Skip to content

Tough week for Progressive Insurance Thanks to the Power of Social Media

August 18, 2012

Social media virality  is often seen as a holy grail for marketers.  However, it can also be a beast when it comes to bad customer service outcomes.

Progressive’s advertising spokesperson, “Flow”… doctored up in as part of the viral negative reaction.

Here in the USA, a sad story went viral and, yet again, social media brought about a PR disaster for a big company.  There have been many in recent weeks.  We were first alerted to the situation yesterday, when popular marketing blogger Seth Godin penned a thought provoking piece, Corporations Are Not People.   We will let Seth explain what happened:

You may have read Matt Fisher’s story about the tragic death of his sister and the response of her insurance company. My heart goes out to his family.

She had Progressive insurance and they refused to pay. Instead, the company paid to send a lawyer to coordinate a defense with the other driver–in other words, they paid their lawyers to go to court to prove that Matt’s deceased sister, their client, was at fault. They went to court against their client even though there was significant evidence to the contrary and even though the other driver’s insurance company (Nationwide) had already paid her family $25,000. The amount at stake: just $75,000.

Progressive’s weasely first response is here.
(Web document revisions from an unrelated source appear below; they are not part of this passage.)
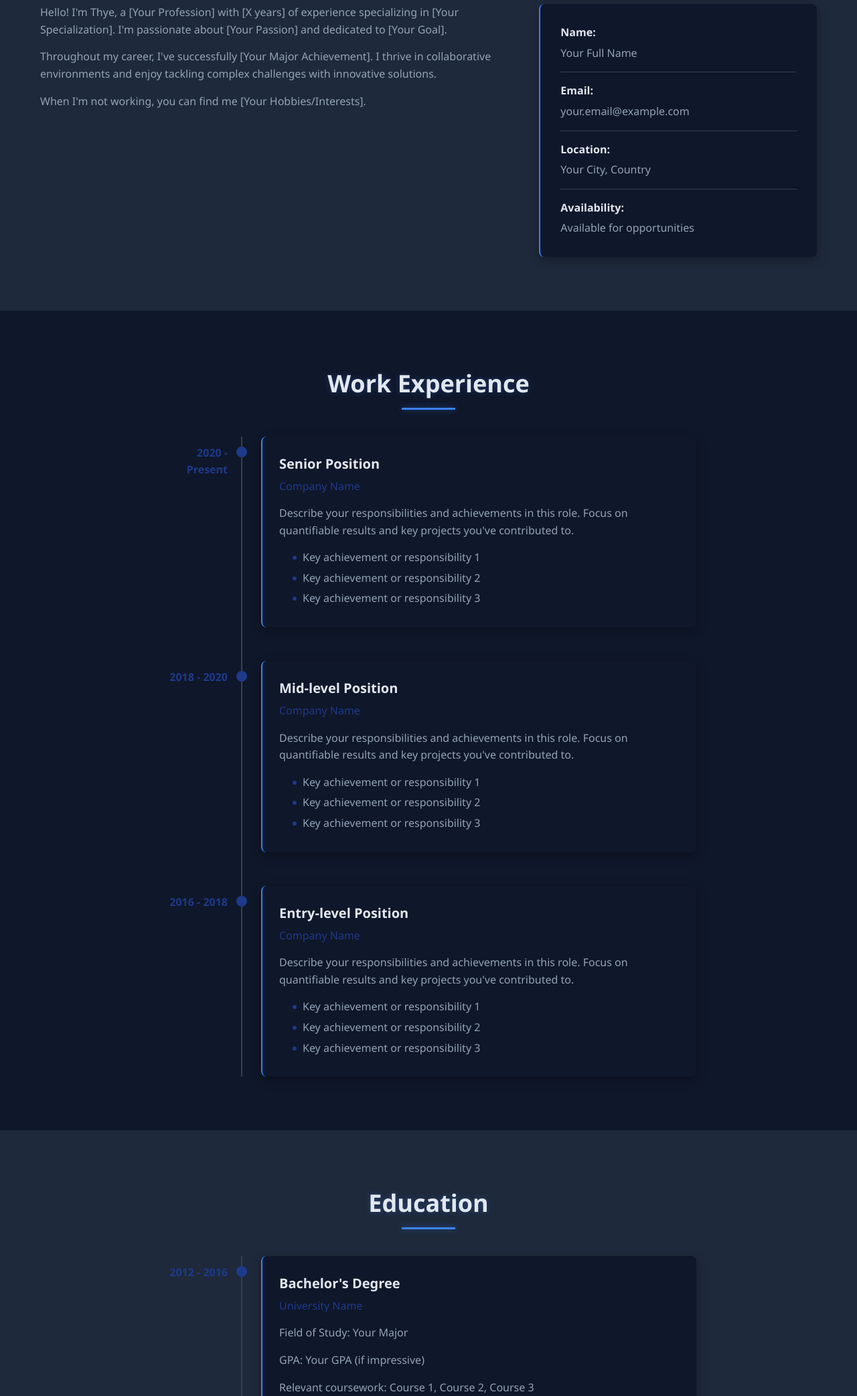
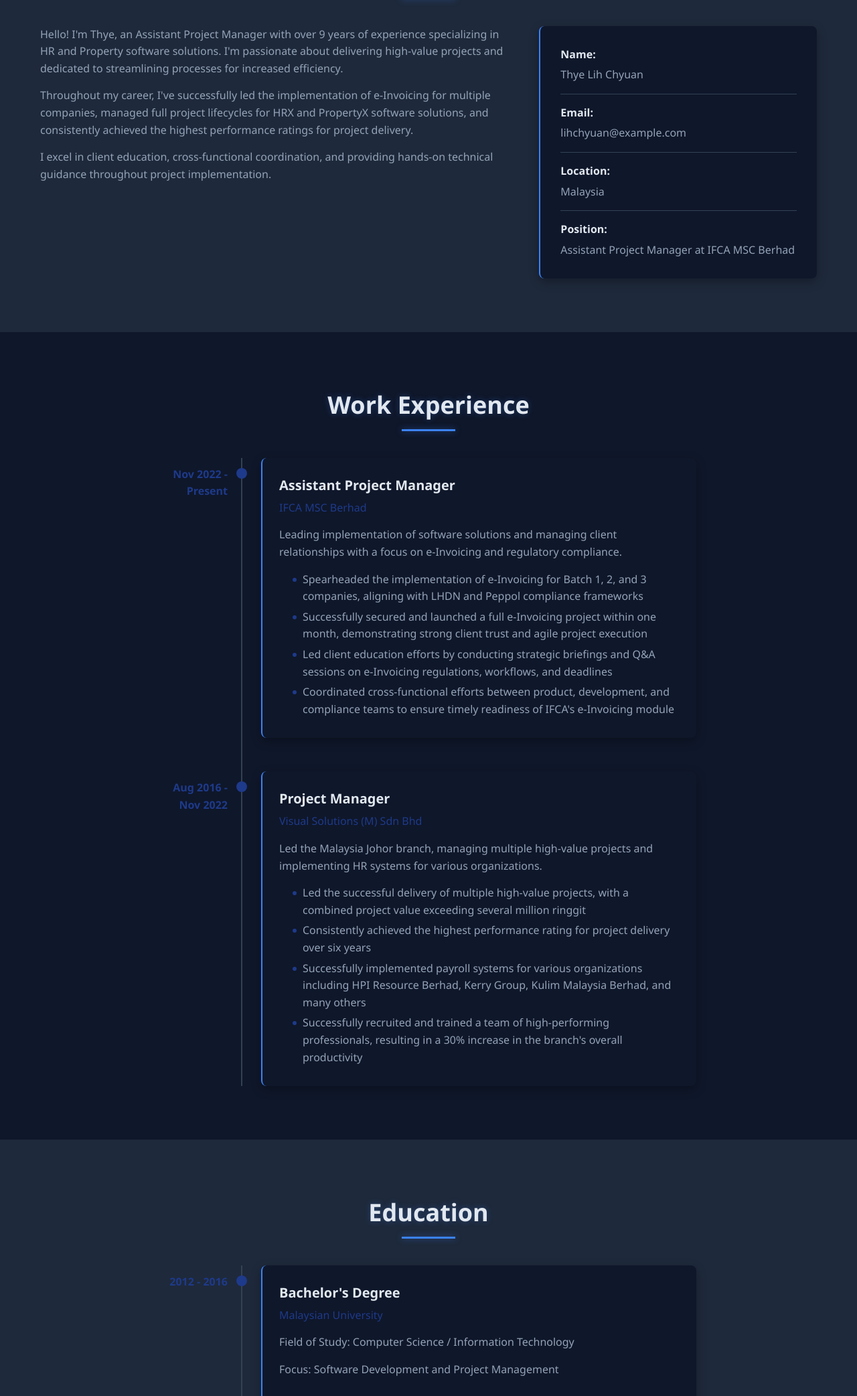
Before and after one commit to lihchyuan/Resume, a plain HTML site: page index.html in a window 1280 px wide. Shown: the part 715-2800 px from the top of the page at 67% size. Drawn offline with Linux system fonts and the light colour scheme.

Commit message:
Update resume with Thye Lih Chyuan's professional information from JobStreet profile

```diff
--- a/index.html
+++ b/index.html
@@ -36,8 +36,8 @@
         <div class="container">
             <div class="hero-content full-width">
                 <h1>Thye Lih Chyuan</h1>
-                <h2>Professional Title</h2>
-                <p>I'm a passionate professional with expertise in Project Management. Dedicated to delivering high-quality solutions and continuous learning.</p>
+                <h2>Assistant Project Manager</h2>
+                <p>Experienced Project Manager with a strong background in HR and Property software solutions. Proven track record in end-to-end project management, client support, and team leadership.</p>
                 <div class="hero-buttons">
                     <a href="#contact" class="btn primary-btn">Contact Me</a>
                     <a href="assets/resume.pdf" class="btn secondary-btn" download>Download CV</a>
@@ -51,26 +51,26 @@
             <h2 class="section-title">About Me</h2>
             <div class="about-content">
                 <div class="about-text">
-                    <p>Hello! I'm Thye, a [Your Profession] with [X years] of experience specializing in [Your Specialization]. I'm passionate about [Your Passion] and dedicated to [Your Goal].</p>
-                    <p>Throughout my career, I've successfully [Your Major Achievement]. I thrive in collaborative environments and enjoy tackling complex challenges with innovative solutions.</p>
-                    <p>When I'm not working, you can find me [Your Hobbies/Interests].</p>
+                    <p>Hello! I'm Thye, an Assistant Project Manager with over 9 years of experience specializing in HR and Property software solutions. I'm passionate about delivering high-value projects and dedicated to streamlining processes for increased efficiency.</p>
+                    <p>Throughout my career, I've successfully led the implementation of e-Invoicing for multiple companies, managed full project lifecycles for HRX and PropertyX software solutions, and consistently achieved the highest performance ratings for project delivery.</p>
+                    <p>I excel in client education, cross-functional coordination, and providing hands-on technical guidance throughout project implementation.</p>
                 </div>
                 <div class="about-details">
                     <div class="detail-item">
                         <span class="detail-label">Name:</span>
-                        <span class="detail-value">Your Full Name</span>
+                        <span class="detail-value">Thye Lih Chyuan</span>
                     </div>
                     <div class="detail-item">
                         <span class="detail-label">Email:</span>
-                        <span class="detail-value">your.email@example.com</span>
+                        <span class="detail-value">lihchyuan@example.com</span>
                     </div>
                     <div class="detail-item">
                         <span class="detail-label">Location:</span>
-                        <span class="detail-value">Your City, Country</span>
+                        <span class="detail-value">Malaysia</span>
                     </div>
                     <div class="detail-item">
-                        <span class="detail-label">Availability:</span>
-                        <span class="detail-value">Available for opportunities</span>
+                        <span class="detail-label">Position:</span>
+                        <span class="detail-value">Assistant Project Manager at IFCA MSC Berhad</span>
                     </div>
                 </div>
             </div>
@@ -83,43 +83,31 @@
             <div class="timeline">
                 <div class="timeline-item">
                     <div class="timeline-dot"></div>
-                    <div class="timeline-date">2020 - Present</div>
+                    <div class="timeline-date">Nov 2022 - Present</div>
                     <div class="timeline-content">
-                        <h3>Senior Position</h3>
-                        <h4>Company Name</h4>
-                        <p>Describe your responsibilities and achievements in this role. Focus on quantifiable results and key projects you've contributed to.</p>
+                        <h3>Assistant Project Manager</h3>
+                        <h4>IFCA MSC Berhad</h4>
+                        <p>Leading implementation of software solutions and managing client relationships with a focus on e-Invoicing and regulatory compliance.</p>
                         <ul>
-                            <li>Key achievement or responsibility 1</li>
-                            <li>Key achievement or responsibility 2</li>
-                            <li>Key achievement or responsibility 3</li>
+                            <li>Spearheaded the implementation of e-Invoicing for Batch 1, 2, and 3 companies, aligning with LHDN and Peppol compliance frameworks</li>
+                            <li>Successfully secured and launched a full e-Invoicing project within one month, demonstrating strong client trust and agile project execution</li>
+                            <li>Led client education efforts by conducting strategic briefings and Q&A sessions on e-Invoicing regulations, workflows, and deadlines</li>
+                            <li>Coordinated cross-functional efforts between product, development, and compliance teams to ensure timely readiness of IFCA's e-Invoicing module</li>
                         </ul>
                     </div>
                 </div>
                 <div class="timeline-item">
                     <div class="timeline-dot"></div>
-                    <div class="timeline-date">2018 - 2020</div>
+                    <div class="timeline-date">Aug 2016 - Nov 2022</div>
                     <div class="timeline-content">
-                        <h3>Mid-level Position</h3>
-                        <h4>Company Name</h4>
-                        <p>Describe your responsibilities and achievements in this role. Focus on quantifiable results and key projects you've contributed to.</p>
+                        <h3>Project Manager</h3>
+                        <h4>Visual Solutions (M) Sdn Bhd</h4>
+                        <p>Led the Malaysia Johor branch, managing multiple high-value projects and implementing HR systems for various organizations.</p>
                         <ul>
-                            <li>Key achievement or responsibility 1</li>
-                            <li>Key achievement or responsibility 2</li>
-                            <li>Key achievement or responsibility 3</li>
-                        </ul>
-                    </div>
-                </div>
-                <div class="timeline-item">
-                    <div class="timeline-dot"></div>
-                    <div class="timeline-date">2016 - 2018</div>
-                    <div class="timeline-content">
-                        <h3>Entry-level Position</h3>
-                        <h4>Company Name</h4>
-                        <p>Describe your responsibilities and achievements in this role. Focus on quantifiable results and key projects you've contributed to.</p>
-                        <ul>
-                            <li>Key achievement or responsibility 1</li>
-                            <li>Key achievement or responsibility 2</li>
-                            <li>Key achievement or responsibility 3</li>
+                            <li>Led the successful delivery of multiple high-value projects, with a combined project value exceeding several million ringgit</li>
+                            <li>Consistently achieved the highest performance rating for project delivery over six years</li>
+                            <li>Successfully implemented payroll systems for various organizations including HPI Resource Berhad, Kerry Group, Kulim Malaysia Berhad, and many others</li>
+                            <li>Successfully recruited and trained a team of high-performing professionals, resulting in a 30% increase in the branch's overall productivity</li>
                         </ul>
                     </div>
                 </div>
@@ -136,21 +124,20 @@
                     <div class="timeline-date">2012 - 2016</div>
                     <div class="timeline-content">
                         <h3>Bachelor's Degree</h3>
-                        <h4>University Name</h4>
-                        <p>Field of Study: Your Major</p>
-                        <p>GPA: Your GPA (if impressive)</p>
-                        <p>Relevant coursework: Course 1, Course 2, Course 3</p>
+                        <h4>Malaysian University</h4>
+                        <p>Field of Study: Computer Science / Information Technology</p>
+                        <p>Focus: Software Development and Project Management</p>
                     </div>
                 </div>
                 <div class="timeline-item">
                     <div class="timeline-dot"></div>
-                    <div class="timeline-date">2016 - 2018</div>
+                    <div class="timeline-date">2016 - Present</div>
                     <div class="timeline-content">
-                        <h3>Master's Degree</h3>
-                        <h4>University Name</h4>
-                        <p>Field of Study: Your Major</p>
-                        <p>GPA: Your GPA (if impressive)</p>
-                        <p>Thesis: Your Thesis Title</p>
+                        <h3>Professional Certifications</h3>
+                        <h4>Industry Certifications</h4>
+                        <p>Project Management Professional (PMP)</p>
+                        <p>HR and Payroll System Implementation</p>
+                        <p>e-Invoicing and Regulatory Compliance</p>
                     </div>
                 </div>
             </div>
@@ -165,27 +152,33 @@
                     <h3>Technical Skills</h3>
                     <div class="skill-items">
                         <div class="skill-item">
-                            <div class="skill-name">Skill 1</div>
+                            <div class="skill-name">Project Management</div>
+                            <div class="skill-bar">
+                                <div class="skill-level" style="width: 95%;"></div>
+                            </div>
+                        </div>
+                        <div class="skill-item">
+                            <div class="skill-name">HR & Payroll Systems</div>
                             <div class="skill-bar">
                                 <div class="skill-level" style="width: 90%;"></div>
                             </div>
                         </div>
                         <div class="skill-item">
-                            <div class="skill-name">Skill 2</div>
+                            <div class="skill-name">e-Invoicing Implementation</div>
+                            <div class="skill-bar">
+                                <div class="skill-level" style="width: 90%;"></div>
+                            </div>
+                        </div>
+                        <div class="skill-item">
+                            <div class="skill-name">Software Testing & UAT</div>
                             <div class="skill-bar">
                                 <div class="skill-level" style="width: 85%;"></div>
                             </div>
                         </div>
                         <div class="skill-item">
-                            <div class="skill-name">Skill 3</div>
+                            <div class="skill-name">JIRA & Project Documentation</div>
                             <div class="skill-bar">
-                                <div class="skill-level" style="width: 80%;"></div>
-                            </div>
-                        </div>
-                        <div class="skill-item">
-                            <div class="skill-name">Skill 4</div>
-                            <div class="skill-bar">
-                                <div class="skill-level" style="width: 75%;"></div>
+                                <div class="skill-level" style="width: 85%;"></div>
                             </div>
                         </div>
                     </div>
@@ -229,46 +222,43 @@
             <div class="projects-grid">
                 <div class="project-card">
                     <div class="project-info">
-                        <h3>Project Title 1</h3>
-                        <p>Brief description of the project, technologies used, and your role in it.</p>
+                        <h3>e-Invoicing Implementation</h3>
+                        <p>Led the implementation of e-Invoicing for Batch 1, 2, and 3 companies, ensuring compliance with LHDN and Peppol frameworks. Successfully launched a full project within one month.</p>
                         <div class="project-tags">
-                            <span>Tag 1</span>
-                            <span>Tag 2</span>
-                            <span>Tag 3</span>
+                            <span>e-Invoicing</span>
+                            <span>Regulatory Compliance</span>
+                            <span>Client Education</span>
                         </div>
                         <div class="project-links">
-                            <a href="#" target="_blank"><i class="fas fa-external-link-alt"></i> Live Demo</a>
-                            <a href="#" target="_blank"><i class="fab fa-github"></i> Source Code</a>
+                            <a href="#" target="_blank"><i class="fas fa-external-link-alt"></i> Project Details</a>
                         </div>
                     </div>
                 </div>
                 <div class="project-card">
                     <div class="project-info">
-                        <h3>Project Title 2</h3>
-                        <p>Brief description of the project, technologies used, and your role in it.</p>
+                        <h3>HRX & PropertyX Implementation</h3>
+                        <p>Managed full project lifecycle for HRX and PropertyX software solutions, from initiation to delivery, ensuring on-time and within-budget completion for multiple clients.</p>
                         <div class="project-tags">
-                            <span>Tag 1</span>
-                            <span>Tag 2</span>
-                            <span>Tag 3</span>
+                            <span>HR Systems</span>
+                            <span>Property Management</span>
+                            <span>Software Implementation</span>
                         </div>
                         <div class="project-links">
-                            <a href="#" target="_blank"><i class="fas fa-external-link-alt"></i> Live Demo</a>
-                            <a href="#" target="_blank"><i class="fab fa-github"></i> Source Code</a>
+                            <a href="#" target="_blank"><i class="fas fa-external-link-alt"></i> Case Study</a>
                         </div>
                     </div>
                 </div>
                 <div class="project-card">
                     <div class="project-info">
-                        <h3>Project Title 3</h3>
-                        <p>Brief description of the project, technologies used, and your role in it.</p>
+                        <h3>Enterprise Payroll Systems</h3>
+                        <p>Successfully implemented payroll systems for various organizations including HPI Resource Berhad, Kerry Group (MY, SG, ID, PH), Kulim Malaysia Berhad, and many others.</p>
                         <div class="project-tags">
-                            <span>Tag 1</span>
-                            <span>Tag 2</span>
-                            <span>Tag 3</span>
+                            <span>Payroll</span>
+                            <span>Enterprise Systems</span>
+                            <span>Multi-country Implementation</span>
                         </div>
                         <div class="project-links">
-                            <a href="#" target="_blank"><i class="fas fa-external-link-alt"></i> Live Demo</a>
-                            <a href="#" target="_blank"><i class="fab fa-github"></i> Source Code</a>
+                            <a href="#" target="_blank"><i class="fas fa-external-link-alt"></i> Project Overview</a>
                         </div>
                     </div>
                 </div>
@@ -285,27 +275,26 @@
                         <i class="fas fa-envelope"></i>
                         <div>
                             <h3>Email</h3>
-                            <p>your.email@example.com</p>
+                            <p>lihchyuan@example.com</p>
                         </div>
                     </div>
                     <div class="contact-item">
                         <i class="fas fa-phone"></i>
                         <div>
                             <h3>Phone</h3>
-                            <p>+1 (123) 456-7890</p>
+                            <p>+60 12-345-6789</p>
                         </div>
                     </div>
                     <div class="contact-item">
                         <i class="fas fa-map-marker-alt"></i>
                         <div>
                             <h3>Location</h3>
-                            <p>Your City, Country</p>
+                            <p>Johor, Malaysia</p>
                         </div>
                     </div>
                     <div class="social-links">
-                        <a href="https://linkedin.com/in/yourprofile" target="_blank"><i class="fab fa-linkedin"></i></a>
-                        <a href="https://github.com/yourusername" target="_blank"><i class="fab fa-github"></i></a>
-                        <a href="https://twitter.com/yourusername" target="_blank"><i class="fab fa-twitter"></i></a>
+                        <a href="https://linkedin.com/in/thyelih" target="_blank"><i class="fab fa-linkedin"></i></a>
+                        <a href="https://my.jobstreet.com/profile/thye-lihchyuan-fz5Ks5dDzr" target="_blank"><i class="fas fa-briefcase"></i></a>
                     </div>
                 </div>
                 <div class="contact-form">
@@ -336,7 +325,7 @@
     <footer>
         <div class="container">
             <div class="footer-content">
-                <p>&copy; 2023 Your Name. All Rights Reserved.</p>
+                <p>&copy; 2023 Thye Lih Chyuan. All Rights Reserved.</p>
                 <div class="footer-links">
                     <a href="#">Privacy Policy</a>
                     <a href="#">Terms of Service</a>
```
You can read Progressive’s more nuanced, but still doublespeak update here. They could have done the right thing from the start, or almost anywhere along the way, but never did, and they used fancy language to disguise that fact. Of course it’s not against state law for them to settle a case. And of course losing a jury trial is not the same as settling with the family.

If Progressive is proud of their tactics, they should say so. “We fight against claims to keep our costs low, saving you money.” But if they’re not proud, they should tell the truth, learn from it and apologize.
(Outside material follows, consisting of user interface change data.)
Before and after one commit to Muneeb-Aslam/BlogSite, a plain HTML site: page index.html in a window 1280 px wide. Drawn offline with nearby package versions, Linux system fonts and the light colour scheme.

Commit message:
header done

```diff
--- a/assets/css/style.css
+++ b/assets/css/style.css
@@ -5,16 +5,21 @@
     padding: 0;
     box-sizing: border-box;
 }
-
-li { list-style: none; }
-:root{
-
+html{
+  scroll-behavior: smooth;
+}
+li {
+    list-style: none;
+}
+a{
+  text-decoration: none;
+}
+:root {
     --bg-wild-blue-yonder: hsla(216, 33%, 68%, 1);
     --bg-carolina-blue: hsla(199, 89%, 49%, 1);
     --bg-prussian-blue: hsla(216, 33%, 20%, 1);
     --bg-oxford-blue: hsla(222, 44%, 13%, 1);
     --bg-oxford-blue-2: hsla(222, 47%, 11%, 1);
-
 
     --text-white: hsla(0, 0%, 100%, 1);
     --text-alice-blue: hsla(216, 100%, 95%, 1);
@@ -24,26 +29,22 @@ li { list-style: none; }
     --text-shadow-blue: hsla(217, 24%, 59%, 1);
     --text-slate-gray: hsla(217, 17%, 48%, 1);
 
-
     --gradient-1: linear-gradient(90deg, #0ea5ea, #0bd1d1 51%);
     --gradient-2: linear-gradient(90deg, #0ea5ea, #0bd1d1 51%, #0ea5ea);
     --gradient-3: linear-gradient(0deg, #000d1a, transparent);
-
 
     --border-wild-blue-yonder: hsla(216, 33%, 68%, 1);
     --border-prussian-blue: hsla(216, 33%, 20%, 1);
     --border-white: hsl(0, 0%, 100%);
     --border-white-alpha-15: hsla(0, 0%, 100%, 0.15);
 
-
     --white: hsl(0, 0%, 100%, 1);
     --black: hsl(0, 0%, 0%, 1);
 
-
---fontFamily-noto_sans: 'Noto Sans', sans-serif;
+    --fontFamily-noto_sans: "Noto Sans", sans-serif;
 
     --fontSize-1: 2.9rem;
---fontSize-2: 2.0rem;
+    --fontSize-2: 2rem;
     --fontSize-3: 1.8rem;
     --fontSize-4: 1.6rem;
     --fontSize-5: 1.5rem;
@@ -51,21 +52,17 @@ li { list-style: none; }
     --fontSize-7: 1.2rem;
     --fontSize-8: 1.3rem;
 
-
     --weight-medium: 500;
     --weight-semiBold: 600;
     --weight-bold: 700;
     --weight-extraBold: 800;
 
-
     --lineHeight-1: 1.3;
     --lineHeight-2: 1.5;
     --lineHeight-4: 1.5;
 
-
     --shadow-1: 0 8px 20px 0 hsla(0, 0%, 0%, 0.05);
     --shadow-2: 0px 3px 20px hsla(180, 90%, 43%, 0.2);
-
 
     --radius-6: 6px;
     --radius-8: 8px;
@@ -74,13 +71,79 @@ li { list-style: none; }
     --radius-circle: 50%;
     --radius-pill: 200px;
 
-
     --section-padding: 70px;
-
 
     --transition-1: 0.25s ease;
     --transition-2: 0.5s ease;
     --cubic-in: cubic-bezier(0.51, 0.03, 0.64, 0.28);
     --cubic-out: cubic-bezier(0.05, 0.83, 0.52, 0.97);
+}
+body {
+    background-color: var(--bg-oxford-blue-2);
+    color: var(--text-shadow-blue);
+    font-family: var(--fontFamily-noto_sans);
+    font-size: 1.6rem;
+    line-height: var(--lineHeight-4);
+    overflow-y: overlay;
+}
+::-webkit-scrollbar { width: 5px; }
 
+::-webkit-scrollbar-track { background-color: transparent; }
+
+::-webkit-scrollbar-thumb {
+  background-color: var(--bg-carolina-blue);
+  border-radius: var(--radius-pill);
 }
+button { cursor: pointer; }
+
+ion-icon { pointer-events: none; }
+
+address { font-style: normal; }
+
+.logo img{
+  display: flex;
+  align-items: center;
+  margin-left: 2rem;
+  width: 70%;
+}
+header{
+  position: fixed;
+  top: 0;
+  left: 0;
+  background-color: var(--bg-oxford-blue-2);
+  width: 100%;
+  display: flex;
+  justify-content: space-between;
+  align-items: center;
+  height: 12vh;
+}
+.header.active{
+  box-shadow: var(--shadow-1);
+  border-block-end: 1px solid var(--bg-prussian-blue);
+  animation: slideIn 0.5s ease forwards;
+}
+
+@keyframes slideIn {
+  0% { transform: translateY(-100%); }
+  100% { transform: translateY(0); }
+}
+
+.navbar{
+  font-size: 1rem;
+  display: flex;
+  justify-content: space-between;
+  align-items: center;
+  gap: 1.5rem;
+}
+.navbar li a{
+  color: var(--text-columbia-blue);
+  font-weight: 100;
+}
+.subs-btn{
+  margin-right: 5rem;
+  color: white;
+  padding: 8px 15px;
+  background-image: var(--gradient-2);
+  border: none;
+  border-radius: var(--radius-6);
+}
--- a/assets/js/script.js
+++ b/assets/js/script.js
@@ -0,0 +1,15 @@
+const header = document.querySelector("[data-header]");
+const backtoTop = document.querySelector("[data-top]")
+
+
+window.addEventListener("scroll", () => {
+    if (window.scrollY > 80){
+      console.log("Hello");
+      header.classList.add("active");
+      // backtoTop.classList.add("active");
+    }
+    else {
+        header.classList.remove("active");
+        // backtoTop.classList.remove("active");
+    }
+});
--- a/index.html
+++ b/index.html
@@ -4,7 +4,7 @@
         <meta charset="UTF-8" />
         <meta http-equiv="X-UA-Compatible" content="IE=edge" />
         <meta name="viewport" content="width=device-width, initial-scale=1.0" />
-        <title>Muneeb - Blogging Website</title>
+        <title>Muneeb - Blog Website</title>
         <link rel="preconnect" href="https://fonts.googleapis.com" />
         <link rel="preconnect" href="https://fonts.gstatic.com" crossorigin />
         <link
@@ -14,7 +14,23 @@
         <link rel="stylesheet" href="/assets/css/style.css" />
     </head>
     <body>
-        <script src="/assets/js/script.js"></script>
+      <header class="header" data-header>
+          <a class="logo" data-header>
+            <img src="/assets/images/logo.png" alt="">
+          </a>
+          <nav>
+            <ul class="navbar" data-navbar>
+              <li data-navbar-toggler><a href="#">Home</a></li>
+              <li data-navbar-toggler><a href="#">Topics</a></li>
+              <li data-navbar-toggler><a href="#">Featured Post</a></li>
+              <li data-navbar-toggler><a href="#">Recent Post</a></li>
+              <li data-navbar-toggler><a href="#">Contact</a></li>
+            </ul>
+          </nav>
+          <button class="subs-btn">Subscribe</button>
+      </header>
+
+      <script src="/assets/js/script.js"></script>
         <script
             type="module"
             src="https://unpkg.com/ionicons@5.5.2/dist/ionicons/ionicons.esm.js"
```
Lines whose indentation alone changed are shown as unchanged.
Later in the day, Progressive did reverse course and agree to pay the claim.  But the damage of a week of horrible social PR has taken its toll and the company, like so many others recently taken through the social media whirlwind, has a lot of image rebuilding to do.  As one Tweet put it,

Progressive had to lose a trial, weather a media firestorm, and risk the loss of customers before paying a claim.

Just search #progressive on twitter and see for yourself.  Check out their facebook page.  Do a google search.  None of it is pretty.   The situation is summed up well by a Wall Street Blogger covering the story and its possible impact on Progressive’s image and its pocket book (stock).  In this excerpt he speaks like a true social media pro:

Progressive seems not to have learned one of the key lessons of the social-media age. There is no privacy anymore. Every move a company makes can, and given the public’s endless need for stimulation, inevitably will, be broadcast on the huge Jumbotron that is the internet. Corporate decision-makers would be well-advised to behave as though their every move were being played before a capacity crowd at the Rose Bowl. The distance between in-house and viral is exactly two mouse clicks, the time it takes to send an angry blog post into the cybersphere. Caveat venditor: let the seller beware.

This is a sad story with a sad ending for all involved.  The big lesson learned- hopefully for Progressive- and for all social media students/practitioners:  Embrace social media in good times and in bad. Be authentic.  Do the right thing.  In this fishbowl/jumbotron we call social media, you can’t fool people.  Decades of Brand-value creation can come toppling down in days.

For ‘extra credit’ reading, here is a very interesting post by somebody in the insurance industry offering up Progressive’s behavior as something NOT TO DO.

No comments yet

Leave a Reply

Fill in your details below or click an icon to log in: Logo

You are commenting using your account. Log Out /  Change )

Google photo

You are commenting using your Google account. Log Out /  Change )

Twitter picture

You are commenting using your Twitter account. Log Out /  Change )

Facebook photo

You are commenting using your Facebook account. Log Out /  Change )

Connecting to %s

%d bloggers like this: